___ Dataset records ___

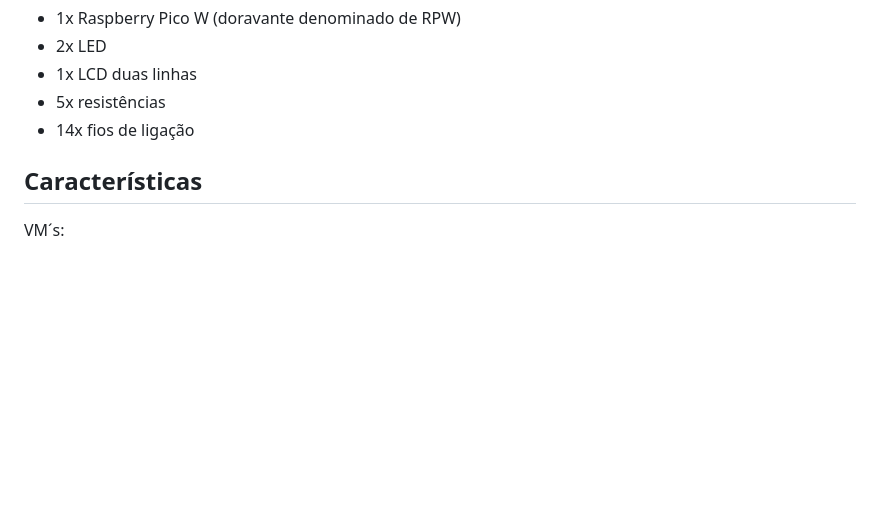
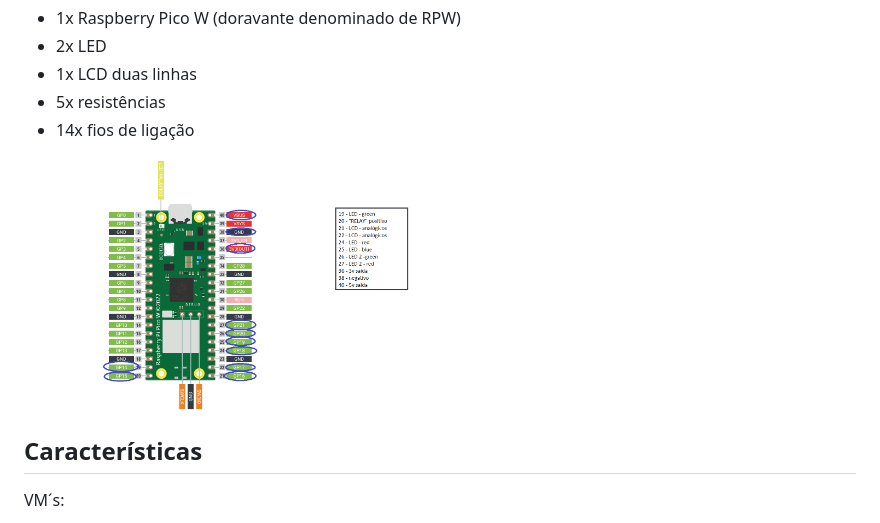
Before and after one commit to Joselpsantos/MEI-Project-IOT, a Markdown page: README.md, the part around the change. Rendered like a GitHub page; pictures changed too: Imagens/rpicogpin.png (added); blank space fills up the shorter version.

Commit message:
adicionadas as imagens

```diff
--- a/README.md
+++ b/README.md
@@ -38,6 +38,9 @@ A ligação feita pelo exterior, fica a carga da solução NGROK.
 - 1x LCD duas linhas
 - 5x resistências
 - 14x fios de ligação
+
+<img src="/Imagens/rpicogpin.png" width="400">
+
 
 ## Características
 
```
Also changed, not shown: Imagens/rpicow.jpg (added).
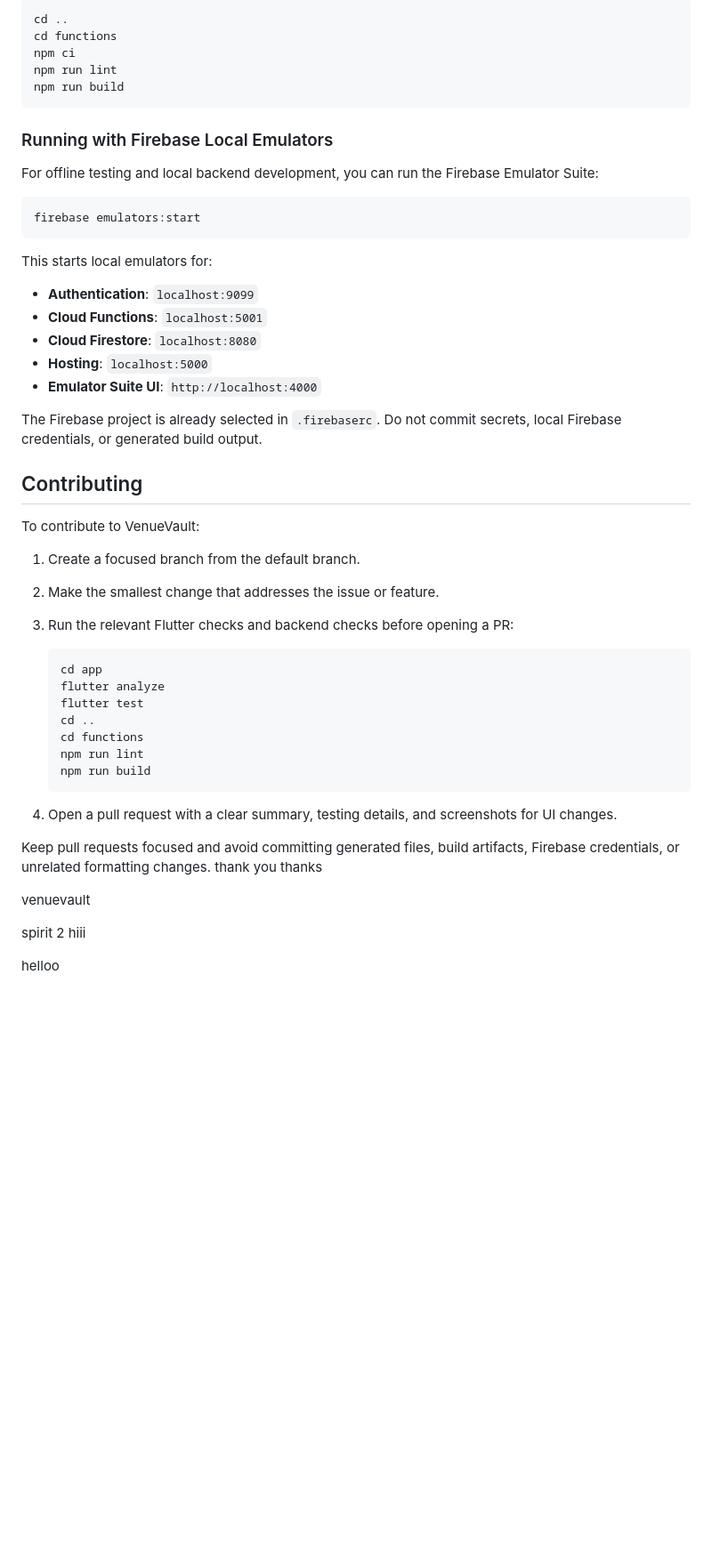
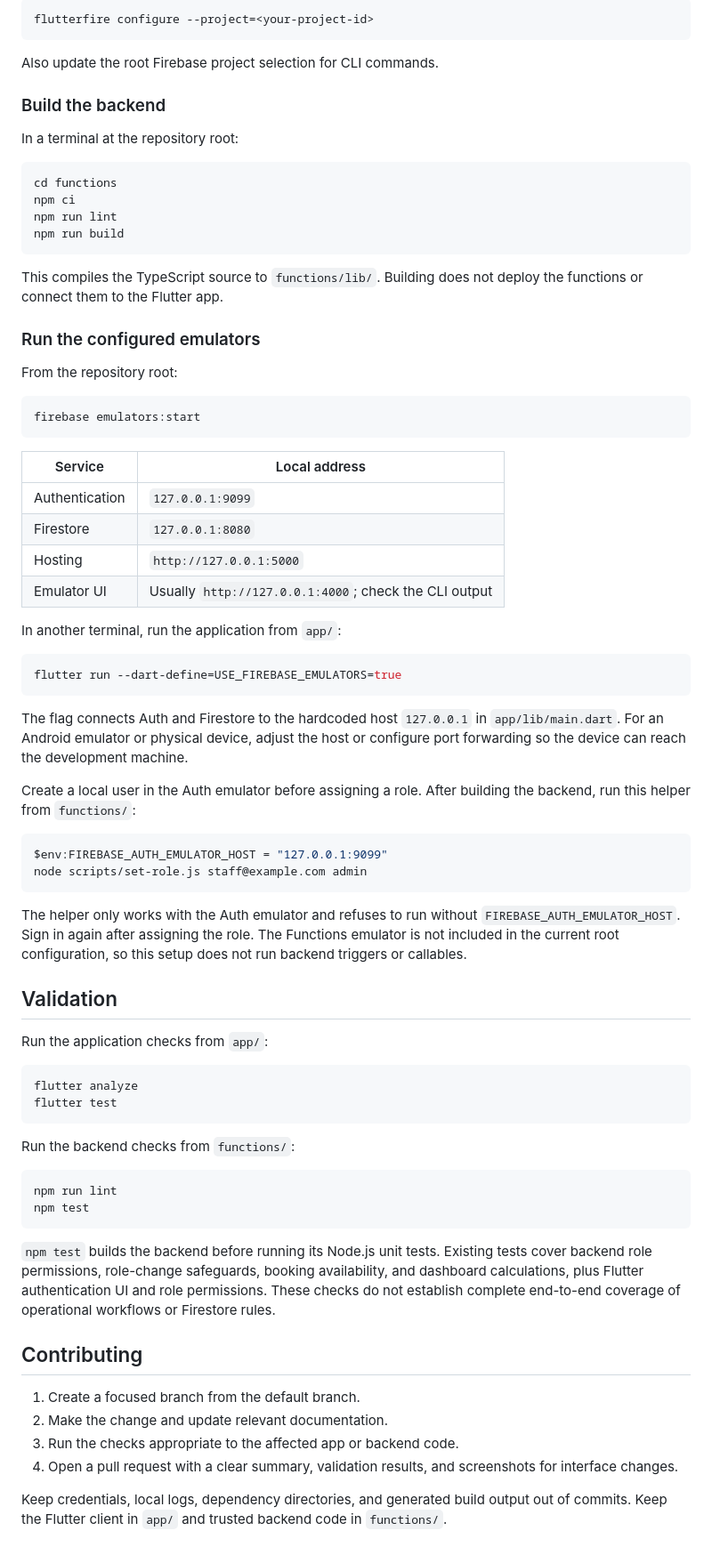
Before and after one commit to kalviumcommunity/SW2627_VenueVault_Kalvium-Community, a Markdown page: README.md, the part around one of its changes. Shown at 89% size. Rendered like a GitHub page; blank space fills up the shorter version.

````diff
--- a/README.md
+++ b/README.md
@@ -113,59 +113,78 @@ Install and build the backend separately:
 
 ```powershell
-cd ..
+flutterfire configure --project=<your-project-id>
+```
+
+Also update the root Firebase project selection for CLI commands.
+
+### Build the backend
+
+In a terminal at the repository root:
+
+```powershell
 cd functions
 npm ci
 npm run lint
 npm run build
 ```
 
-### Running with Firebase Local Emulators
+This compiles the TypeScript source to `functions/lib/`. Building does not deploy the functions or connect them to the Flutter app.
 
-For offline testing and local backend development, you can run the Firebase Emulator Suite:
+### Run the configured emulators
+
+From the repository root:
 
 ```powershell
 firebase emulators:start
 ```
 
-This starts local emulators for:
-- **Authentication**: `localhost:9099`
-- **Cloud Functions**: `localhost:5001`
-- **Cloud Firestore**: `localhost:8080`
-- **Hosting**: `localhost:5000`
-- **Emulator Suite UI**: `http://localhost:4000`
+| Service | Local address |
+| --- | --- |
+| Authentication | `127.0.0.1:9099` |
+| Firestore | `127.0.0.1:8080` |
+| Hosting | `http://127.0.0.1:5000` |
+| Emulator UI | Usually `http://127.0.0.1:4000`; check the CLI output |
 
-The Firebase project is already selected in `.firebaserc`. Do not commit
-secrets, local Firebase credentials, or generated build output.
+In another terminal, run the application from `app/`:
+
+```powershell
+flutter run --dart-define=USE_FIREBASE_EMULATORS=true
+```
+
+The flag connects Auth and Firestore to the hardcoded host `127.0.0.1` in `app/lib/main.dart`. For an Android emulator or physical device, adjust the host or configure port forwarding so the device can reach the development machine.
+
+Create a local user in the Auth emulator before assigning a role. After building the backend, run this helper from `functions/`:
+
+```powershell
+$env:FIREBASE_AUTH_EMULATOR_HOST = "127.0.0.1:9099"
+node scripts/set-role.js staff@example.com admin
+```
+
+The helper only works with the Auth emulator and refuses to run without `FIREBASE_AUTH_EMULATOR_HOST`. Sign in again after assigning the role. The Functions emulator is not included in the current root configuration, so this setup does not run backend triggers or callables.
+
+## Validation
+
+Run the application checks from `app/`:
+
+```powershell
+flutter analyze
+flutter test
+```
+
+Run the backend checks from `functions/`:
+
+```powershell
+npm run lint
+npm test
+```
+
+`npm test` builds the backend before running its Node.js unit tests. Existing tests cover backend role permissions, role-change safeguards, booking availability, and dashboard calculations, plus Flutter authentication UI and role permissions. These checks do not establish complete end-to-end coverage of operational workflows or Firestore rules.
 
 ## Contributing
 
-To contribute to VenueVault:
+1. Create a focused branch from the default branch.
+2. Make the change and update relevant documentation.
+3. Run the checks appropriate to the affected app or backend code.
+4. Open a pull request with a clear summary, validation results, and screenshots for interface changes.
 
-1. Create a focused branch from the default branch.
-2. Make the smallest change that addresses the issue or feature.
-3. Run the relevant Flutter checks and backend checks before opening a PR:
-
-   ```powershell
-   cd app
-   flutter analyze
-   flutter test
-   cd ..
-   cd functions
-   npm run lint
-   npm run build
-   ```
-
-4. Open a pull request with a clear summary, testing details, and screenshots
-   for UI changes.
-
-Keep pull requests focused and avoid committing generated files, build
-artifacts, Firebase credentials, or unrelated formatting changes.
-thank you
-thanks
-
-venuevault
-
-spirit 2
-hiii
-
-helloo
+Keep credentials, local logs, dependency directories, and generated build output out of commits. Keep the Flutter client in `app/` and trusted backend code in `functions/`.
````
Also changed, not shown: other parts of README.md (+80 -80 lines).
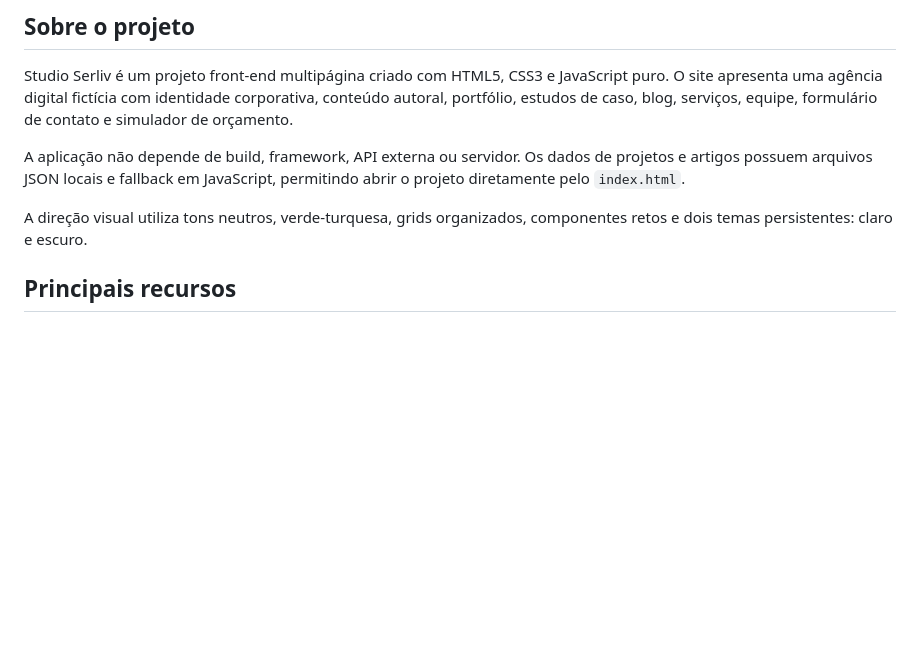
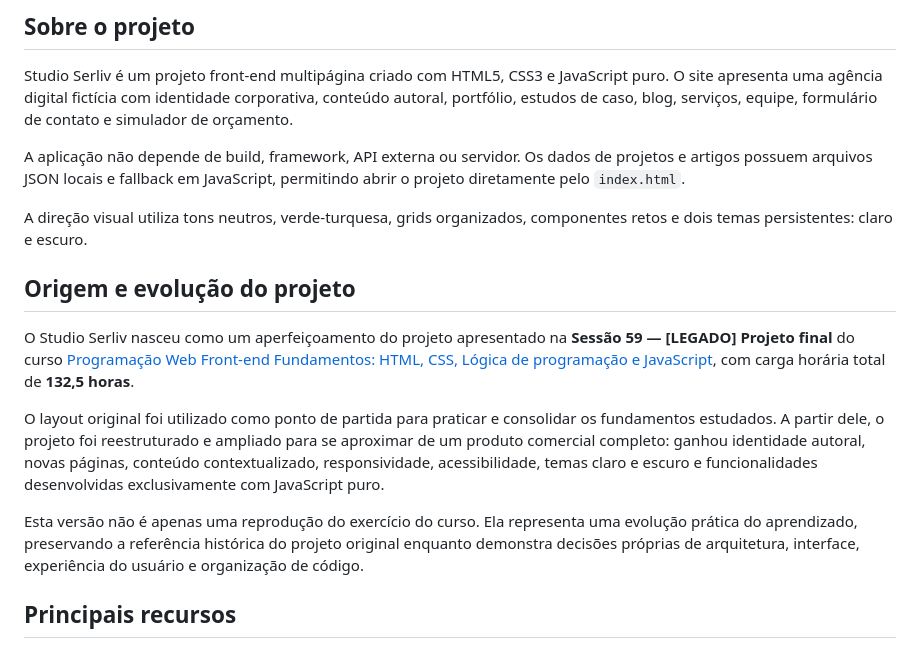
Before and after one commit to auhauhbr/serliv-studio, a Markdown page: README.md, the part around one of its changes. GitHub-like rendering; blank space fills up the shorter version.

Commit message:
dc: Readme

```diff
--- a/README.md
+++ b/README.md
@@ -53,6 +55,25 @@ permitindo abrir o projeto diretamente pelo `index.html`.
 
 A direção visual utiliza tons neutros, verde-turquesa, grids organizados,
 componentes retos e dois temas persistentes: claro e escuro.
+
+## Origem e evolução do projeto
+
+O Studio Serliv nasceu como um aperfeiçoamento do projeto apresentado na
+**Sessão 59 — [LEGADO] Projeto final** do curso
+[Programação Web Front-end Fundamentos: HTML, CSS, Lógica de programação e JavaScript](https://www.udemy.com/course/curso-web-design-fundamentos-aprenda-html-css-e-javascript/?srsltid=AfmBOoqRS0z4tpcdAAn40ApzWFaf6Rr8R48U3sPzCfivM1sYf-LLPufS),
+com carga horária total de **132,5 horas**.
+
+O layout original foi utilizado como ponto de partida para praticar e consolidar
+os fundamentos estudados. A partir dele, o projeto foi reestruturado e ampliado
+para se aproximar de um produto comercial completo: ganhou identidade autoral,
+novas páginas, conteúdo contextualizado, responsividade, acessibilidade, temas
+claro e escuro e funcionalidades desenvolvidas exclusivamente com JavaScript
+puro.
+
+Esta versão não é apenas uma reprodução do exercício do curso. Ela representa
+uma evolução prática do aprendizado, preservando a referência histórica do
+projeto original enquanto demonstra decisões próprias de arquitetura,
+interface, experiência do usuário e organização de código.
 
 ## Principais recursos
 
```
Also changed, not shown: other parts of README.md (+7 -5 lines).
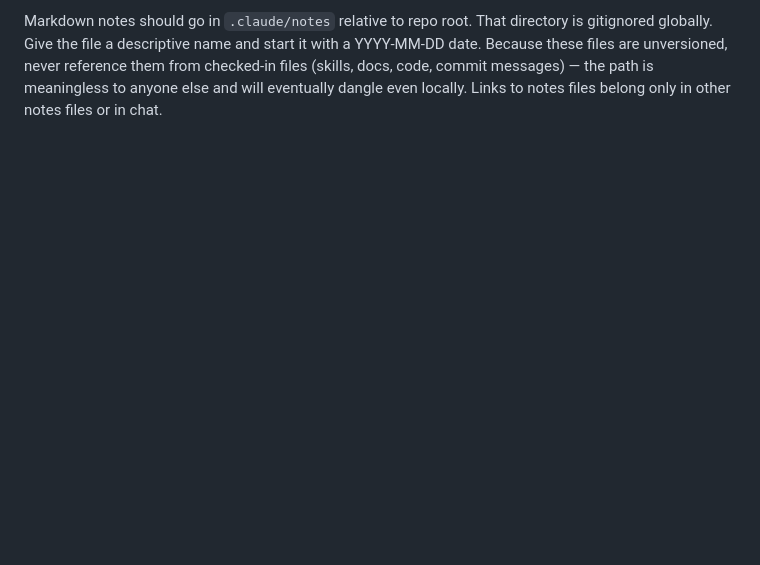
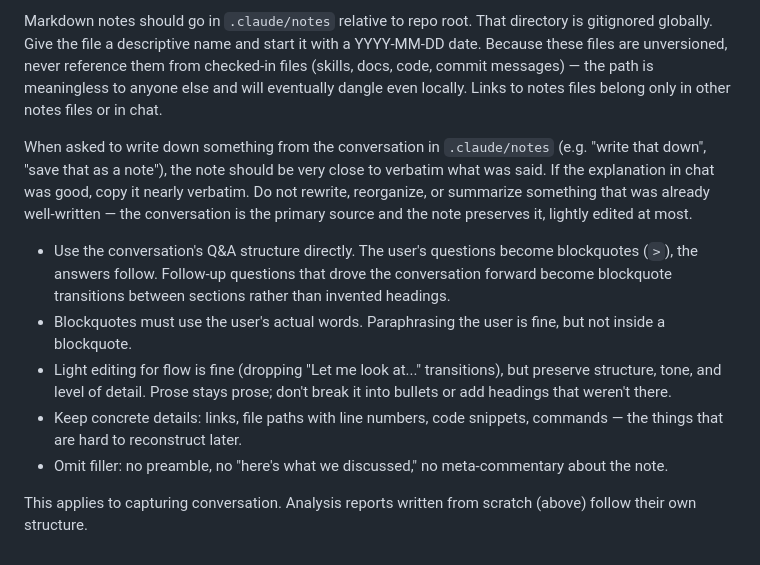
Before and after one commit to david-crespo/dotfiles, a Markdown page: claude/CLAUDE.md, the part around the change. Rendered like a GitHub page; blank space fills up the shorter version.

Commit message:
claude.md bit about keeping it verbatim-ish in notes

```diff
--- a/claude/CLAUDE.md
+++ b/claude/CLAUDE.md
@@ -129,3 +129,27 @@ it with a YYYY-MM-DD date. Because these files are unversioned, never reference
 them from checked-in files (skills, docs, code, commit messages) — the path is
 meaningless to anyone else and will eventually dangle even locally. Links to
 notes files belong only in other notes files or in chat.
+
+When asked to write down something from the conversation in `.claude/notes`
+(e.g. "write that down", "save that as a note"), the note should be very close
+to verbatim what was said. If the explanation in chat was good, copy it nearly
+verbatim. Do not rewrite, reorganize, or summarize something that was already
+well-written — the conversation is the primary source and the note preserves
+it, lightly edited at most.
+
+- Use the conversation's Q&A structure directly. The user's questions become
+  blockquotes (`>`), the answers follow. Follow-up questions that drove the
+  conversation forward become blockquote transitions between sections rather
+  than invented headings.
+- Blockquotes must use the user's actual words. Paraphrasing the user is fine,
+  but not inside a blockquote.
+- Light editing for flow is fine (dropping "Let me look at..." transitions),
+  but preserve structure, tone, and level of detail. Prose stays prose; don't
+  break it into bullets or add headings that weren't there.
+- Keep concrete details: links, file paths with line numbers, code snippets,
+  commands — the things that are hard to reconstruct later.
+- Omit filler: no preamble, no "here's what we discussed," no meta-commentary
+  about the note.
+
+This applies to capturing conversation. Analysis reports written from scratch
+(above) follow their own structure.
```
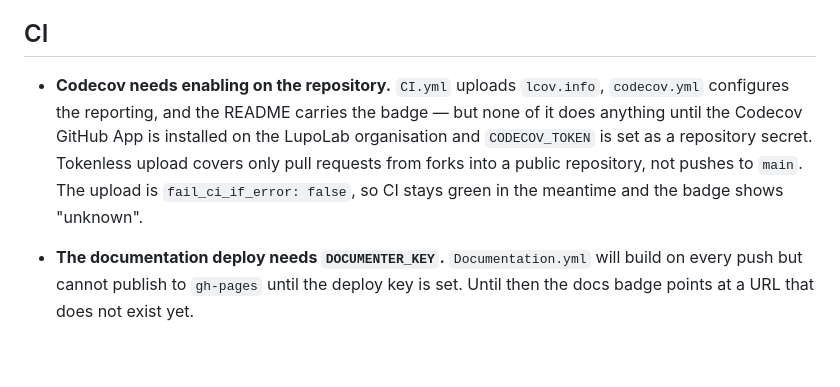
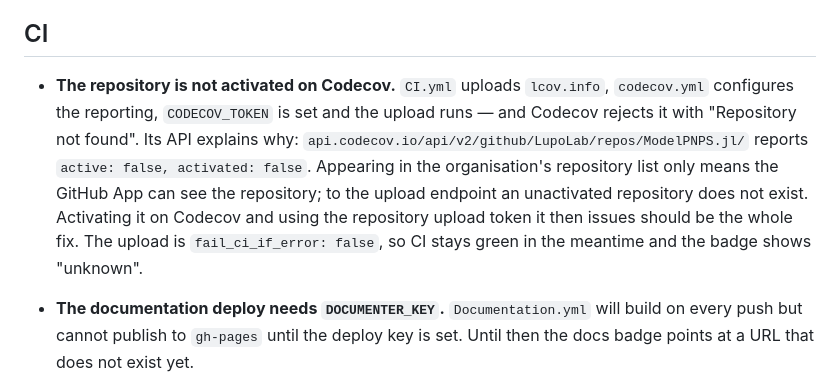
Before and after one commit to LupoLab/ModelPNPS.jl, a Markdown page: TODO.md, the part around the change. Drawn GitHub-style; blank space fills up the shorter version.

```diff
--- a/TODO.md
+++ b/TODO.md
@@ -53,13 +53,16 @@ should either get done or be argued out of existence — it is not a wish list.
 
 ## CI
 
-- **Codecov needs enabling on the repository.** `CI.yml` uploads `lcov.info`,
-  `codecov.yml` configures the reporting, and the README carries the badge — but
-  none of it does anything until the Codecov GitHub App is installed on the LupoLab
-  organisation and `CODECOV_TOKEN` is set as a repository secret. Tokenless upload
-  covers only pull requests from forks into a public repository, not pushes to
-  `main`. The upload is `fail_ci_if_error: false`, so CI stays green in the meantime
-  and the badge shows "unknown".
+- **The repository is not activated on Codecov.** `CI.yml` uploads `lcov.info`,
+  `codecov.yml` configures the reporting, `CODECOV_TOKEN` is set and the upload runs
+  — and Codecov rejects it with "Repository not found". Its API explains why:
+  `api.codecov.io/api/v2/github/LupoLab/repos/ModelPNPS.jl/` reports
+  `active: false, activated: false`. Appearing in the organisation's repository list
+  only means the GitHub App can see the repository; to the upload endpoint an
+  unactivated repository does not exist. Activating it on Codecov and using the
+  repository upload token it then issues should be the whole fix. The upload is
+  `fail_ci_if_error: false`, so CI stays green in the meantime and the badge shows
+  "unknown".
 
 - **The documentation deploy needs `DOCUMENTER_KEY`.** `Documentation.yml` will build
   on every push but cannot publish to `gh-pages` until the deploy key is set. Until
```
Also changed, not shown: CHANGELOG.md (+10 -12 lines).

___

Work out how many lines in the material above include the word "blank", and write down that number alone.

Output of the exercise: 5